Visit the Lewis and Clark County Government website.
- Canyon Creek
- East Helena
- Fort Harrison
- Wolf Creek
- April – Annual Color Run in Helena
- Sept – Annual Lewis & Clark County Spring/Fall Beerfest in Helena
- Nov – Annual Veterans Day Ceremony in Helena
- Dec – Annual Winter Fest in Helena
Known as the “Banana Belt” of the Pacific Northwest, the Lewis Clark Valley is a haven for nature lovers. It is a year-round playground, thanks to its mild and dry climate. Don’t miss these attractions on your trip to Lewis and Clark County.
Gates of the Mountains Wilderness Area
There are a total of 28,465 acres within the Gates of the Mountains Wilderness Area, which is under the jurisdiction of the Helena National Forest. Since this site had such a distinctive appearance, Meriwether Lewis was the first to chronicle his journey and give it the name “gates of the mountains” in his journals.
This area stretches over 53 miles of trails with multiple entry locations to the trail system. The majority of these are in the Beaver Creek drainage, above and below the historic town of Nelson. In the Wilderness, water is often scarce so make sure you pack wisely when you go hiking.
Great Divide Ski Area
Located on the Continental Divide, this sunny ski region has access to 107 routes spread across three mountain summits and unique valleys. Their winter playground is filled with long, graceful groomers, wide-open bowls, and nicely spaced forest glades. On 1600 acres, this truly is “Ski-All Terrain.”
Great Divide is known as “Montana’s Terrain Park Place” with six fun-filled Terrain Parks. Enjoy live music on Friday nights beneath the stars. Group ski parties can be held on Saturday nights, subject to availability.

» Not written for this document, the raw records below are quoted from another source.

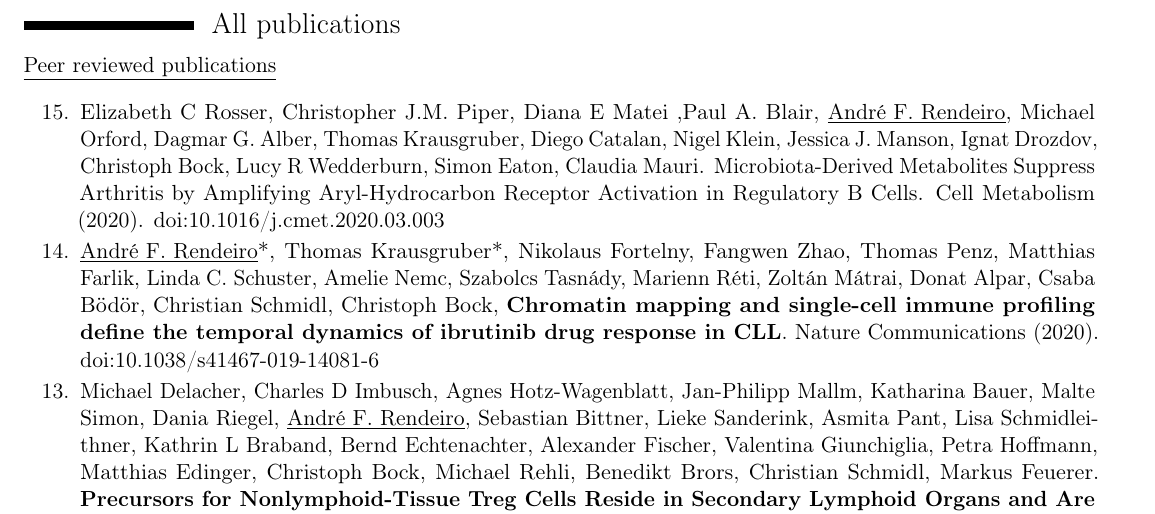
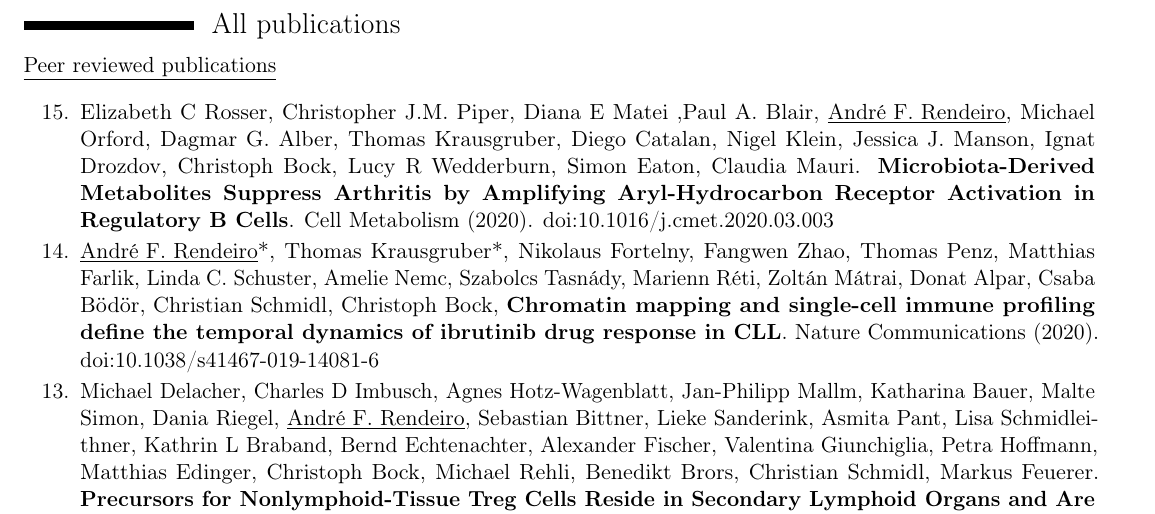
Before and after one commit to afrendeiro/cv, a LaTeX CV (cv.tex): part of page 2 of 5, cut so that both start at the same text. Compiled offline with pdfLaTeX.

Commit message:
forgot bold paper title

```diff
--- a/cv.tex
+++ b/cv.tex
@@ -148,7 +148,7 @@
 \section{All publications}
     \cvitem{\underline{Peer reviewed publications}}{}
         \begin{etaremune}[leftmargin=1.0cm, itemindent=0pt, topsep=10pt, itemsep=2pt, partopsep=0pt, parsep=0pt]
-        \item Elizabeth C Rosser, Christopher J.M. Piper, Diana E Matei ,Paul A. Blair, \underline{André F. Rendeiro}, Michael Orford, Dagmar G. Alber, Thomas Krausgruber, Diego Catalan, Nigel Klein, Jessica J. Manson, Ignat Drozdov, Christoph Bock, Lucy R Wedderburn, Simon Eaton, Claudia Mauri. Microbiota-Derived Metabolites Suppress Arthritis by Amplifying Aryl-Hydrocarbon Receptor Activation in Regulatory B Cells. Cell Metabolism (2020).
+        \item Elizabeth C Rosser, Christopher J.M. Piper, Diana E Matei ,Paul A. Blair, \underline{André F. Rendeiro}, Michael Orford, Dagmar G. Alber, Thomas Krausgruber, Diego Catalan, Nigel Klein, Jessica J. Manson, Ignat Drozdov, Christoph Bock, Lucy R Wedderburn, Simon Eaton, Claudia Mauri. \textbf{Microbiota-Derived Metabolites Suppress Arthritis by Amplifying Aryl-Hydrocarbon Receptor Activation in Regulatory B Cells}. Cell Metabolism (2020).
         \href{https://dx.doi.org/10.1016/j.cmet.2020.03.003}{doi:10.1016/j.cmet.2020.03.003}
         \item \underline{André F. Rendeiro}*, Thomas Krausgruber*, Nikolaus Fortelny, Fangwen Zhao, Thomas Penz, Matthias Farlik, Linda C. Schuster, Amelie Nemc, Szabolcs Tasnády, Marienn Réti, Zoltán Mátrai, Donat Alpar, Csaba Bödör, Christian Schmidl, Christoph Bock, \textbf{Chromatin mapping and single-cell immune profiling define the temporal dynamics of ibrutinib drug response in CLL}. Nature Communications (2020). \href{https://dx.doi.org/10.1038/s41467-019-14081-6}{doi:10.1038/s41467-019-14081-6}
         \item Michael Delacher, Charles D Imbusch, Agnes Hotz-Wagenblatt, Jan-Philipp Mallm, Katharina Bauer, Malte Simon, Dania Riegel, \underline{André F. Rendeiro}, Sebastian Bittner, Lieke Sanderink, Asmita Pant, Lisa Schmidleithner, Kathrin L Braband, Bernd Echtenachter, Alexander Fischer, Valentina Giunchiglia, Petra Hoffmann, Matthias Edinger, Christoph Bock, Michael Rehli, Benedikt Brors, Christian Schmidl, Markus Feuerer. \textbf{Precursors for Nonlymphoid-Tissue Treg Cells Reside in Secondary Lymphoid Organs and Are Programmed by the Transcription Factor BATF}. Immunity (2020). \href{https://dx.doi.org/doi:10.1016/j.immuni.2019.12.002}{doi:10.1016/j.immuni.2019.12.002}
```
Also changed, not shown: cv.pdf.
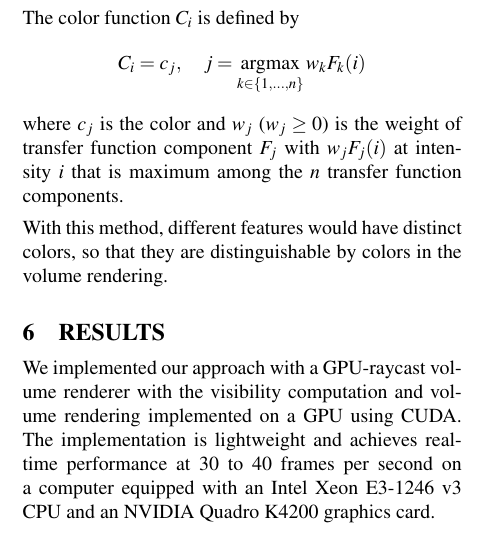
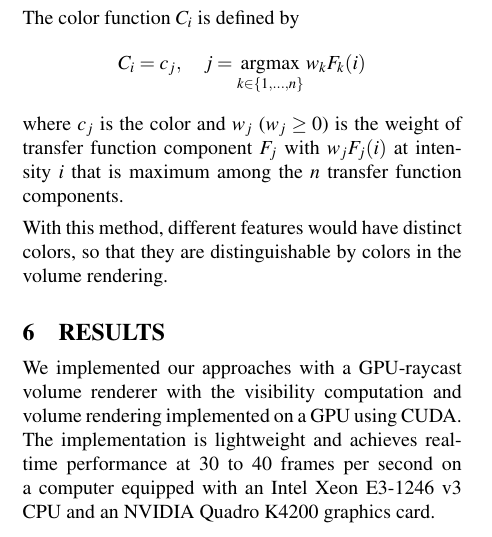
Before and after one commit to dinglijl/wscg_2018, a LaTeX paper (latex/wscg2018.tex): part of one column of page 5 of 9, cut so that both start at the same text. Compiled offline with pdfLaTeX.

Commit message:
edit results

```diff
--- a/latex/wscg2018.tex
+++ b/latex/wscg2018.tex
@@ -681,7 +681,7 @@ With this method, different features would have distinct colors, so that they ar
 
 \section{Results}
 
-We implemented our approach with a GPU-raycast volume renderer with the visibility computation and volume rendering implemented on a GPU using CUDA. The implementation is lightweight and achieves real-time performance at 30 to 40 frames per second on a computer equipped with an Intel Xeon E3-1246 v3 CPU and an NVIDIA Quadro K4200 graphics card.
+We implemented our approaches with a GPU-raycast volume renderer with the visibility computation and volume rendering implemented on a GPU using CUDA. The implementation is lightweight and achieves real-time performance at 30 to 40 frames per second on a computer equipped with an Intel Xeon E3-1246 v3 CPU and an NVIDIA Quadro K4200 graphics card.
 %When the color and alpha blending is performed on a user-selected region, the first pass of volume ray-casting is done to calculate the global and local visibility histograms and the volume is rendered in the second pass of ray-casting using the transfer function from the blending result.
 
 \subsection{Output-driven Transfer Function Editing}
```
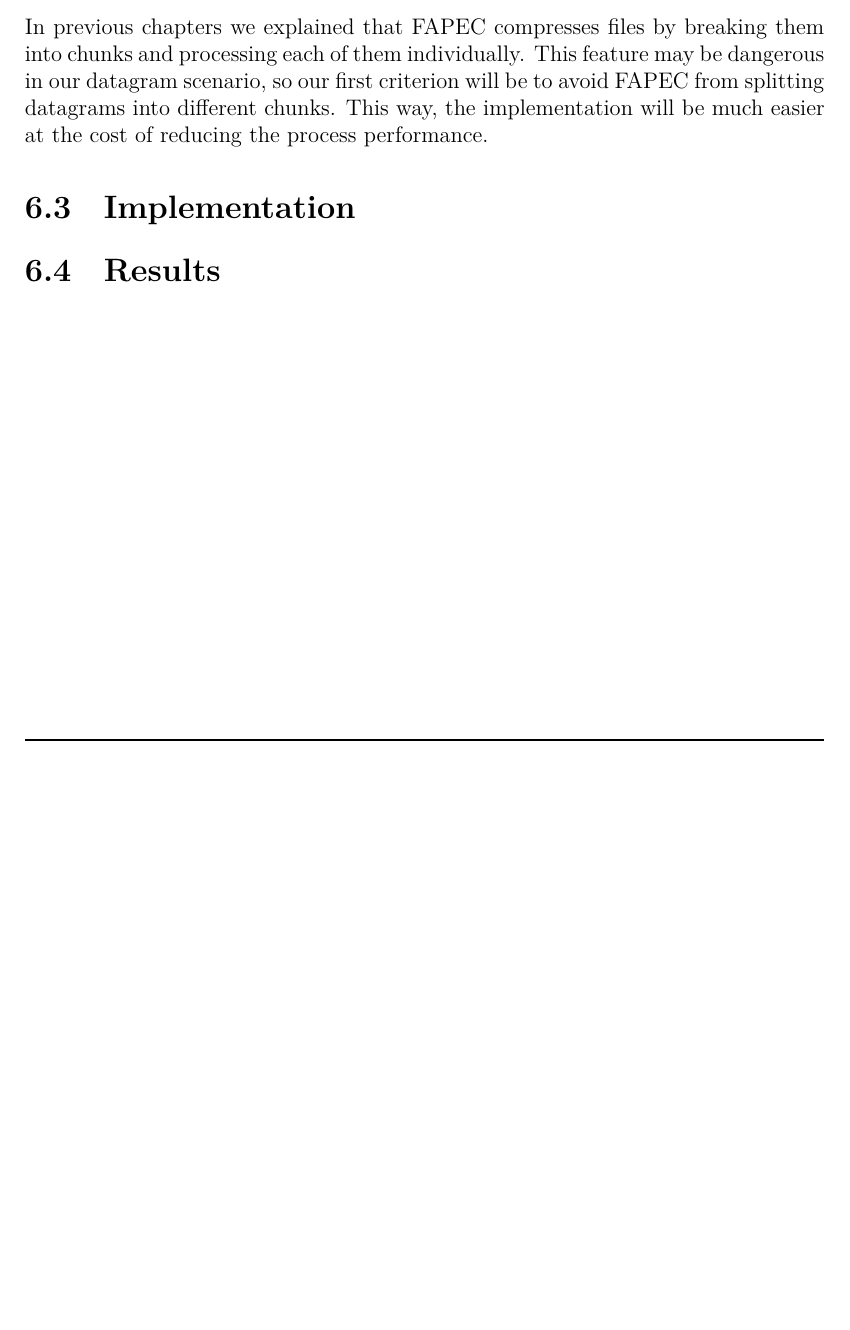
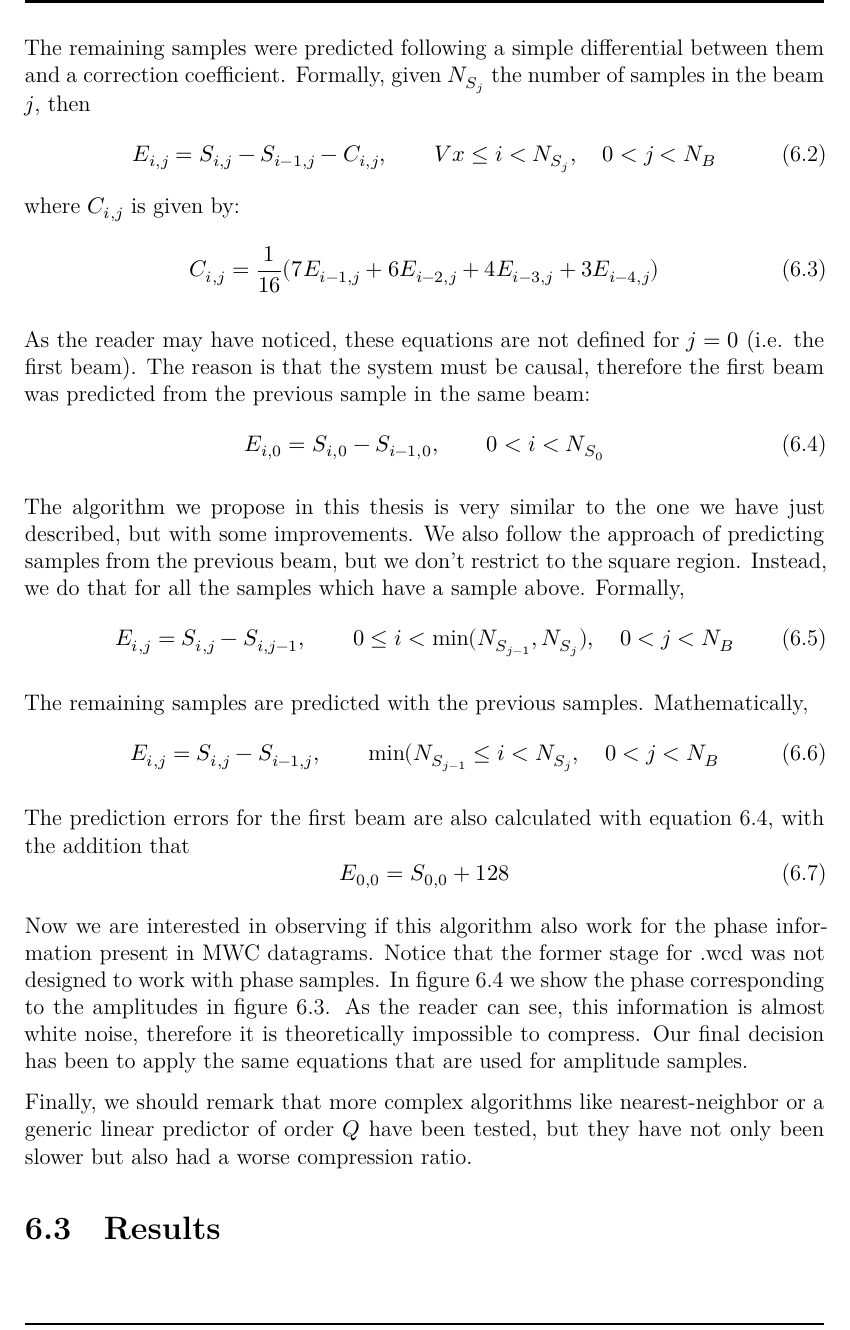
Before and after one commit to aniolm9/bsc-thesis-fapec, a LaTeX thesis (report/thesis.tex, which reads report/chapters/kmall_preproc.tex): part of page 30 of 35 before the commit and part of page 31 of 37 after it, cut at the place of the change, the shorter picture padded with empty space. Compiled offline with XeLaTeX; a missing font is replaced by an installed copy or a similar font.

Commit message:
KMALL design section

```diff
--- a/report/chapters/kmall_preproc.tex
+++ b/report/chapters/kmall_preproc.tex
@@ -162,4 +164,3 @@ TODO
 	\label{fig:wc_amplitude}
 \end{figure}
 
-Once we have decided that we will restrict to water column data, a design criteria must be properly defined. This design has to take into account multiple aspects, namely: speed, implementation easiness and compression performance.
@@ -166,8 +171,33 @@ Once we have decided that we will restrict to water column data, a design criter
 
-In previous chapters we explained that FAPEC compresses files by breaking them into chunks and processing each of them individually. This feature may be dangerous in our datagram scenario, so our first criterion will be to avoid FAPEC from splitting datagrams into different chunks. This way, the implementation will be much easier at the cost of reducing the process performance.
+In other words, in the rectangular region samples were predicted from the sample in the same position in the previous beam.
 
-\begin{comment}
-\parencite{Portell2019}
-\end{comment}
+The remaining samples were predicted following a simple differential between them and a correction coefficient. Formally, given $N_{S_j}$ the number of samples in the beam $j$, then
+\begin{equation}
+E_{i,j} = S_{i,j} - S_{i-1,j} - C_{i,j}, \qquad Vx \leq i < N_{S_j}, \quad 0 < j < N_B
+\end{equation}
+where $C_{i,j}$ is given by:
+\begin{equation}
+C_{i,j} = \frac{1}{16}(7E_{i-1,j} + 6E_{i-2,j} + 4E_{i-3,j} + 3E_{i-4,j})
+\end{equation}
 
-\section{Implementation}
+As the reader may have noticed, these equations are not defined for $j=0$ (i.e. the first beam). The reason is that the system must be causal, therefore the first beam was predicted from the previous sample in the same beam:
+\begin{equation} \label{eq:first_beam}
+E_{i,0} = S_{i,0} - S_{i-1,0}, \qquad 0 < i < N_{S_0}
+\end{equation}
+
+The algorithm we propose in this thesis is very similar to the one we have just described, but with some improvements. We also follow the approach of predicting samples from the previous beam, but we don't restrict to the square region. Instead, we do that for all the samples which have a sample above. Formally,
+\begin{equation}
+E_{i,j} = S_{i,j} - S_{i,j-1}, \qquad 0 \leq i < \min(N_{S_{j-1}}, N_{S_j}), \quad 0 < j < N_B
+\end{equation}
+
+The remaining samples are predicted with the previous samples. Mathematically,
+\begin{equation}
+E_{i,j} = S_{i,j} - S_{i-1,j}, \qquad \min(N_{S_{j-1}} \leq i < N_{S_j}, \quad 0 < j < N_B
+\end{equation}
+
+The prediction errors for the first beam are also calculated with equation \ref{eq:first_beam}, with the addition that
+\begin{equation}
+E_{0,0} = S_{0,0} + 128
+\end{equation}
+
+Now we are interested in observing if this algorithm also work for the phase information present in MWC datagrams. Notice that the former stage for .wcd was not designed to work with phase samples. In figure \ref{fig:wc_phase} we show the phase corresponding to the amplitudes in figure \ref{fig:wc_amplitude}. As the reader can see, this information is almost white noise, therefore it is theoretically impossible to compress. Our final decision has been to apply the same equations that are used for amplitude samples.
@@ -174,3 +209,8 @@ In previous chapters we explained that FAPEC compresses files by breaking them i
+	\label{fig:wc_phase}
+\end{figure}
+
+Finally, we should remark that more complex algorithms like nearest-neighbor or a generic linear predictor of order $Q$ have been tested, but they have not only been slower but also had a worse compression ratio.
+
 \begin{comment}
 Same que wave. Explicació + flowchart, sense codi.
 \end{comment}
```
Also changed, not shown: report/chapters/new_stages.tex (+1 -1 lines), report/chapters/kmall_preproc.tex (31 more changed lines).
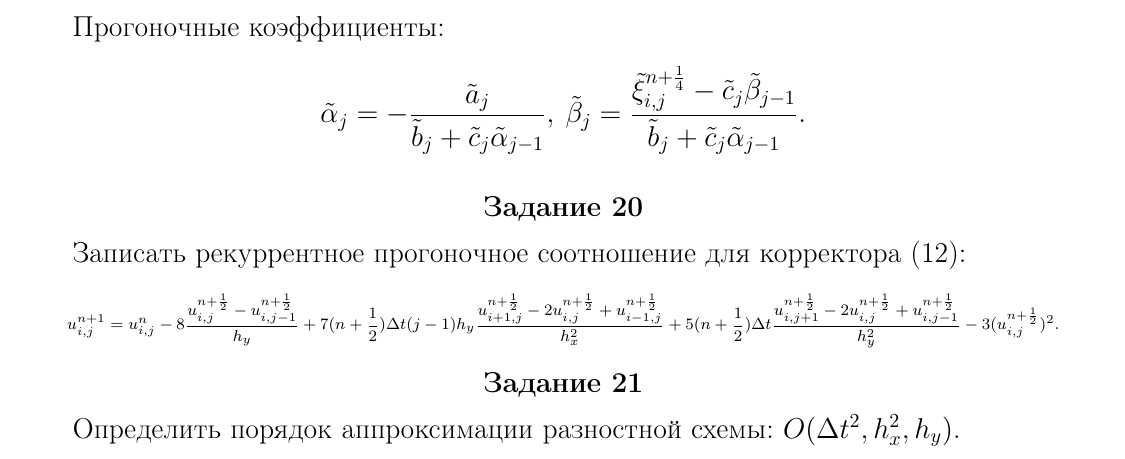
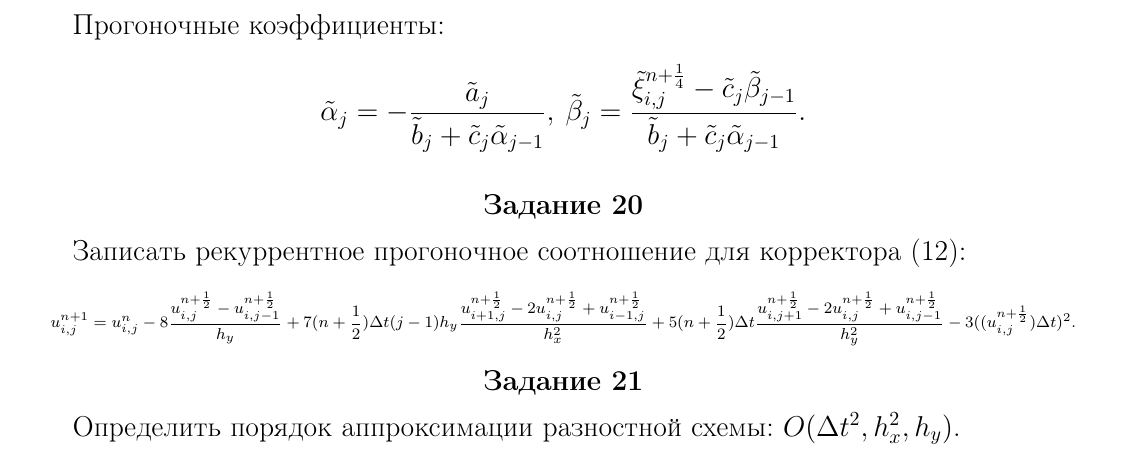
Before and after one commit to CorgiPuppy/num-methods-eq-math-phys-chem-labs, a LaTeX problem sheet (homeworks/homework13/report/report.tex): part of page 15 of 15, cut so that both start at the same text. Compiled offline with pdfLaTeX.

Commit message:
fix: add delta t to the corrector4.

```diff
--- a/homeworks/homework13/report/report.tex
+++ b/homeworks/homework13/report/report.tex
@@ -677,7 +677,7 @@
 	Записать рекуррентное прогоночное соотношение для корректора \eqref{eq:corrector4}:
 	\scriptsize
 	\begin{equation*}
-		u_{i, j}^{n+1} = u_{i, j}^{n} - 8\frac{u_{i, j}^{n+\frac{1}{2}} - u_{i, j-1}^{n+\frac{1}{2}}}{h_{y}} + 7(n+\frac{1}{2})\Delta t(j-1)h_{y}\frac{u_{i+1, j}^{n+\frac{1}{2}} - 2u_{i, j}^{n+\frac{1}{2}} + u_{i-1, j}^{n+\frac{1}{2}}}{h_{x}^{2}} + 5(n+\frac{1}{2})\Delta t\frac{u_{i, j+1}^{n+\frac{1}{2}} - 2u_{i, j}^{n+\frac{1}{2}} + u_{i, j-1}^{n+\frac{1}{2}}}{h_{y}^{2}} - 3(u_{i, j}^{n+\frac{1}{2}})^{2}.
+		u_{i, j}^{n+1} = u_{i, j}^{n} - 8\frac{u_{i, j}^{n+\frac{1}{2}} - u_{i, j-1}^{n+\frac{1}{2}}}{h_{y}} + 7(n+\frac{1}{2})\Delta t(j-1)h_{y}\frac{u_{i+1, j}^{n+\frac{1}{2}} - 2u_{i, j}^{n+\frac{1}{2}} + u_{i-1, j}^{n+\frac{1}{2}}}{h_{x}^{2}} + 5(n+\frac{1}{2})\Delta t\frac{u_{i, j+1}^{n+\frac{1}{2}} - 2u_{i, j}^{n+\frac{1}{2}} + u_{i, j-1}^{n+\frac{1}{2}}}{h_{y}^{2}} - 3((u_{i, j}^{n+\frac{1}{2}})\Delta t)^{2}.
 	\end{equation*}
 
 	\subsection*{Задание 21}
```
Also changed, not shown: homeworks/homework13/report/report.pdf.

Montana State Capitol
Montana’s State Capitol sits on a moderate incline overlooking the Prickly Pear Valley, surrounded by 10 acres of expansive gardens and other federal buildings. The copper dome of this sandstone and granite structure is topped by a sculpture of Liberty.
On September 5, 1805, Lewis and Clark met with Indians at Ross’ Hole, and Charles M. Russell’s superb historical depiction of the event is on display at the Capitol. The Capitol’s main section was finished in 1902 and the wings were completed in 1912.